With Smith logging more minutes at center and Wright shifting to power forward, is it possible that Wright and Tyson Chandler could be on the floor together?

"Yeah, because as long as we put shooters around them," Cuban said.

With the addition of Parsons and veteran forward Richard Jefferson, the Mavs hope they will have acquired perimeter shooting with room for more.

"Guess who was second in the year on corner 3s last season," Cuban questioned.

"Monta. And Richard Jefferson shot above 40 percent and shot 49 percent on corner 3s. If you have one skill that you can be top-10 NBA, I want you even if the rest of you sucks because there's a situation where we can put you to work."

Ellis shot 54.2 percent on corner 3-pointers last season, to be specific.
If Mark Cuban can invest in a time machine, Richard Jefferson would be a heck of a fit as the Mavericks’ starting small forward.

But that’s far from the plan next season for Jefferson, who agreed to a one-year, minimum-salary deal with the Mavs.

Jefferson started for a bad team in Utah last season, averaging 10.1 points per game and shooting 40.9 percent from 3-point range. Unless a lot of things go wrong, Jefferson’s role will be much smaller with the Mavs.

Look at Jefferson as a bargain-priced replacement for Wayne Ellington, who didn’t play much for the Mavs last season and was included in the deal with the New York Knicks earlier this summer. At a minimal price, Jefferson can provide the Mavs’ bench a perimeter threat and willing defender.

Jefferson clearly isn’t the same guy who was once a 20-plus-point scorer for the then-New Jersey Nets. At 34 years old, the Mavs believe he can be a bargain-priced role player.

Jason Terry: Stephen Jackson trade a no-brainer

March, 17, 2012
DALLAS -- Mavericks guard Jason Terry loves his Arizona Wildcats, but he's not afraid to call a trade the way he sees it even it involves one of his fellow Cats.

That said, Terry said the deal that reunited the Spurs and Stephen Jackson by sending Richard Jefferson to the Golden State Warriors was an obvious trade to make. Jackson is an edgier and more physical small forward who isn't afraid to throw around some attitude and elbows on both ends of the floor. Jackson also gives the Spurs another defensive option to throw at Dirk Nowitzki if these two teams were to again meet in a playoff series.

Terry, though, didn't think matching up the Mavs was the impetus for Thursday's deal.

"I don’t think Pop cares at all," Terry said. "I think it’s just that’s what they needed. They wanted to get Jefferson out of there and if you can get Stephen Jackson for Richard Jefferson, I would have did it, too. And he’s a Wildcat, but that’s just a no-brainer."

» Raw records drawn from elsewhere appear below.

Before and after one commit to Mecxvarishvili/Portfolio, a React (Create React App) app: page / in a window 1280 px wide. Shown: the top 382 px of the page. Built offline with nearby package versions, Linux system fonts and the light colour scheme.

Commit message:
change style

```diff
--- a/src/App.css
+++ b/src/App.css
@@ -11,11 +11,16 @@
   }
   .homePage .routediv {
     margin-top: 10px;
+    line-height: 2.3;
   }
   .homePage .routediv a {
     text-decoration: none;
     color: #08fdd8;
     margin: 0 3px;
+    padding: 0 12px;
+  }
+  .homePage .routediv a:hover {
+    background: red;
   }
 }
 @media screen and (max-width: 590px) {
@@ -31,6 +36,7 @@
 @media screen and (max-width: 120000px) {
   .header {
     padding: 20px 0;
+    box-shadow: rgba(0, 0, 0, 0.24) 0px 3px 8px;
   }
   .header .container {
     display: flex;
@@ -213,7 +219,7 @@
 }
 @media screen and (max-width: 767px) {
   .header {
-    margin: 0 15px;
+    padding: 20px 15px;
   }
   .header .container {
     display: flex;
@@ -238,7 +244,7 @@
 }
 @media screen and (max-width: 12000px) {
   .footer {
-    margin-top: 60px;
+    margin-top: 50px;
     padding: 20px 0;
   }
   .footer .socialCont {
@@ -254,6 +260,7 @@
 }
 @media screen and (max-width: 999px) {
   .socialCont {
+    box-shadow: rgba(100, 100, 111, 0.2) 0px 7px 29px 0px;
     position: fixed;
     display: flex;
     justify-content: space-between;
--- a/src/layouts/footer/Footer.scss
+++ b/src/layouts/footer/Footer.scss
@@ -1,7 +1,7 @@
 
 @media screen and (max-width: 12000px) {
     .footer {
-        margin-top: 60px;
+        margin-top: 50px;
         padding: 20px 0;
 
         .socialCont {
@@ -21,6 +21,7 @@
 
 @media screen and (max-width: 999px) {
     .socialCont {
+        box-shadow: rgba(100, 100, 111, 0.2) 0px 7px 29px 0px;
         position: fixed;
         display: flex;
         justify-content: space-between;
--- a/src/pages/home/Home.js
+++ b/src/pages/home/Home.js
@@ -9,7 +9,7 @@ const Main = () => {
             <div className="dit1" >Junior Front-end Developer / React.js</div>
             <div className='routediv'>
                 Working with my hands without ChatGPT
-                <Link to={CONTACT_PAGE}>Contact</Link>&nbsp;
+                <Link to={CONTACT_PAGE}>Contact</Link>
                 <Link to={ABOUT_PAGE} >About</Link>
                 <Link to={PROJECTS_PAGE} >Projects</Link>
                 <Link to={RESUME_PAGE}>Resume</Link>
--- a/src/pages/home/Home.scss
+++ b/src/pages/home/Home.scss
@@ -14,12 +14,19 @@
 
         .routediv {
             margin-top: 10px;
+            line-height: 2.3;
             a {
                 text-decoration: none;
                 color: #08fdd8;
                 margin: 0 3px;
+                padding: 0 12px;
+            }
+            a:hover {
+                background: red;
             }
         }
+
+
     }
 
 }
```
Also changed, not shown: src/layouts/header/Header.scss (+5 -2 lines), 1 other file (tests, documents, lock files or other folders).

It is possible that Jackson could be with the team tonight. He and Jefferson have 48 hours to report to their new teams, which is 2 p.m. today.

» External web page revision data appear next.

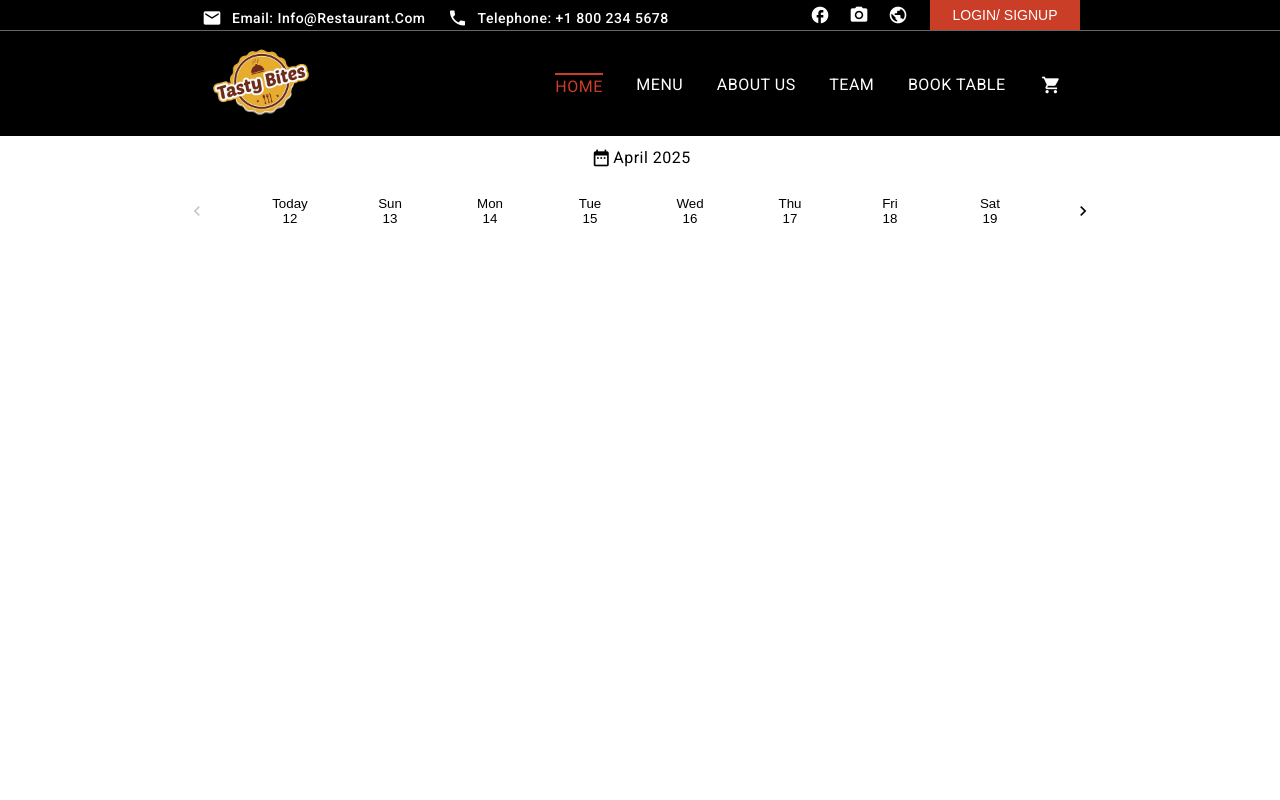
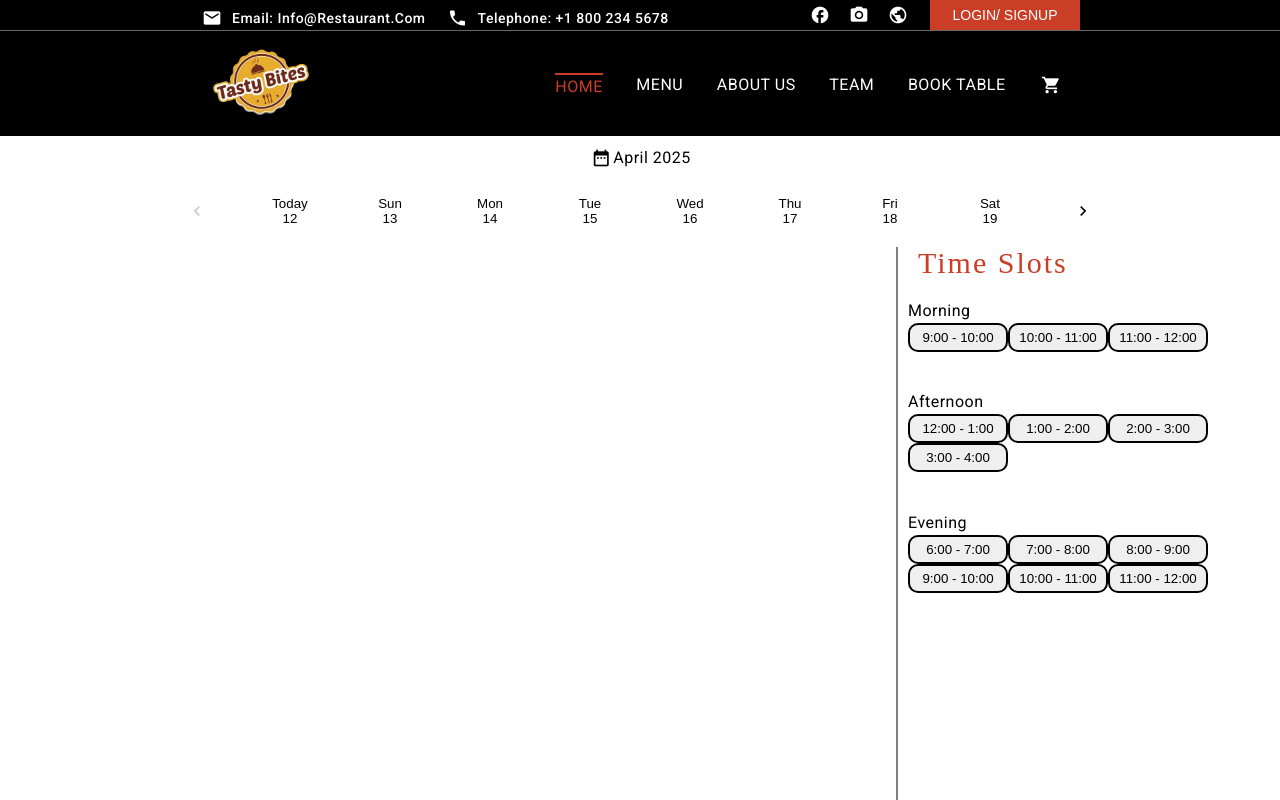
Before and after one commit to AnishJaiswal598/restaurant, an Angular app: page /book-table in a window 1280 px wide. Shown: the top 800 px of the page. Built offline with nearby package versions, Linux system fonts and the light colour scheme.

Commit message:
booking: create basic time section

```diff
--- a/src/app/pages/book-table/book-table.component.css
+++ b/src/app/pages/book-table/book-table.component.css
@@ -1,3 +1,12 @@
 .outer-container {
   height: 83vh;
+  display: flex;
+  flex-direction: column;
 }
+
+.selection-section {
+  height: 100%;
+  display: grid;
+  grid-template-columns: 70% auto;
+  padding-top: 10px;
+}
--- a/src/app/pages/book-table/book-table.component.html
+++ b/src/app/pages/book-table/book-table.component.html
@@ -2,6 +2,6 @@
   <app-date-picker></app-date-picker>
   <div class="selection-section">
     <div class="table-section"></div>
-    <div class="time-section"></div>
+    <app-time-picker></app-time-picker>
   </div>
 </div>
--- a/src/app/pages/book-table/book-table.component.ts
+++ b/src/app/pages/book-table/book-table.component.ts
@@ -1,10 +1,11 @@
 import { Component } from '@angular/core';
 import { DatePickerComponent } from './date-picker/date-picker.component';
+import { TimePickerComponent } from './time-picker/time-picker.component';
 
 @Component({
   selector: 'app-book-table',
   standalone: true,
-  imports: [DatePickerComponent],
+  imports: [DatePickerComponent, TimePickerComponent],
   templateUrl: './book-table.component.html',
   styleUrl: './book-table.component.css',
 })
--- a/src/app/pages/book-table/date-picker/date-picker.component.css
+++ b/src/app/pages/book-table/date-picker/date-picker.component.css
@@ -6,7 +6,7 @@
   display: flex;
   flex-direction: column;
   justify-content: center;
-  padding-top: 10px;
+  padding: 10px 0;
 }
 
 .date-scroller {
--- a/src/app/pages/book-table/time-picker/time-picker.component.css
+++ b/src/app/pages/book-table/time-picker/time-picker.component.css
@@ -0,0 +1,41 @@
+.time-section {
+  padding-top: 4px;
+  height: 100%;
+  border-left: 2px solid grey;
+}
+
+.morning,
+.afternoon,
+.evening {
+  display: flex;
+  flex-wrap: wrap;
+}
+
+.time {
+  width: 100px;
+  border: 2px solid black;
+  border-radius: 10px;
+  padding: 5px;
+  cursor: pointer;
+}
+
+.time-head {
+  color: #ca3d26;
+  display: inline-block;
+  font-family: "Dancing Script", cursive;
+  font-size: 30px;
+  letter-spacing: 2px;
+  line-height: 0.8;
+  margin: 0;
+  padding: 0 20px 0px;
+  position: relative;
+  text-transform: capitalize;
+}
+
+.time-slots {
+  height: 60%;
+  display: flex;
+  flex-direction: column;
+  justify-content: space-around;
+  padding-left: 10px;
+}
--- a/src/app/pages/book-table/time-picker/time-picker.component.html
+++ b/src/app/pages/book-table/time-picker/time-picker.component.html
@@ -1 +1,29 @@
-<p>time-picker works!</p>
+<div class="time-section">
+  <div class="time-head">Time Slots</div>
+  <div class="time-slots">
+    <div class="section">
+      <div class="dayTime-head">Morning</div>
+      <div class="morning">
+        @for (slot of morningSlots; track $index) {
+        <button class="time">{{ slot }}</button>
+        }
+      </div>
+    </div>
+    <div class="section">
+      <div class="dayTime-head">Afternoon</div>
+      <div class="afternoon">
+        @for (slot of afternoonSlots; track $index) {
+        <button class="time">{{ slot }}</button>
+        }
+      </div>
+    </div>
+    <div class="section">
+      <div class="dayTime-head">Evening</div>
+      <div class="evening">
+        @for (slot of eveningSlots; track $index) {
+        <button class="time">{{ slot }}</button>
+        }
+      </div>
+    </div>
+  </div>
+</div>
--- a/src/app/pages/book-table/time-picker/time-picker.component.ts
+++ b/src/app/pages/book-table/time-picker/time-picker.component.ts
@@ -5,8 +5,22 @@
   standalone: true,
   imports: [],
   templateUrl: './time-picker.component.html',
-  styleUrl: './time-picker.component.css'
+  styleUrl: './time-picker.component.css',
 })
 export class TimePickerComponent {
-
+  morningSlots: string[] = ['9:00 - 10:00', '10:00 - 11:00', '11:00 - 12:00'];
+  afternoonSlots: string[] = [
+    '12:00 - 1:00',
+    '1:00 - 2:00',
+    '2:00 - 3:00',
+    '3:00 - 4:00',
+  ];
+  eveningSlots: string[] = [
+    '6:00 - 7:00',
+    '7:00 - 8:00',
+    '8:00 - 9:00',
+    '9:00 - 10:00',
+    '10:00 - 11:00',
+    '11:00 - 12:00',
+  ];
 }
```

The Spurs are expected to have Manu Ginobili back in the lineup, while the Mavs will be without Brendan Haywood (sprained right knee) and Delonte West (fractured right ring finger). Shawn Marion (sore left knee) is a game-time decision.

Terry said no matter who plays tonight, this one is an important game for Dallas to win.

"This is our rival and obviously everyone knows it's going to be a wild and crazy building tonight and we’re excited for the challenge," Terry said. "They’re playing very well right now. They made a move at the deadline that gave them some more toughness and scoring power. Whether he [Jackson] plays tonight or not, we’ll be ready."

After 1: Mavs 24, Spurs 18

January, 29, 2012
DALLAS -- Dirk Nowitzki received a rousing ovation upon being announced in the starting lineup for his first game back since Jan. 19.

After that, he was Dirk the decoy. With Jason Kidd sidelined by a right calf and Rodrigue Beaubois running the point, the other four Mavs got shots off. Nowitzki did pull down three rebounds and intercepted a pass in the lane to at least get his hands on the basketball. He sat down after a six-minute run with no points. He returned with 41.9 seconds to go and got his first shot attempt off with just seconds to go from the top of the arc. It was off the mark.

Vince Carter got the start at shooting guard and continued his hot starts. He had eight in the first quarter Friday night and put up 10 tonight on 4-of-6 shooting in his second game back from that left foot sprain.

The Spurs got off to an 8-2 start, but Dallas countered with a 12-2 run that became 18-6.

Jason Terry started with the hot hand, hitting both of his jumpers for four points. Rodrigue Beaubois also had four points.

Richard Jefferson leads San Antonio with seven points.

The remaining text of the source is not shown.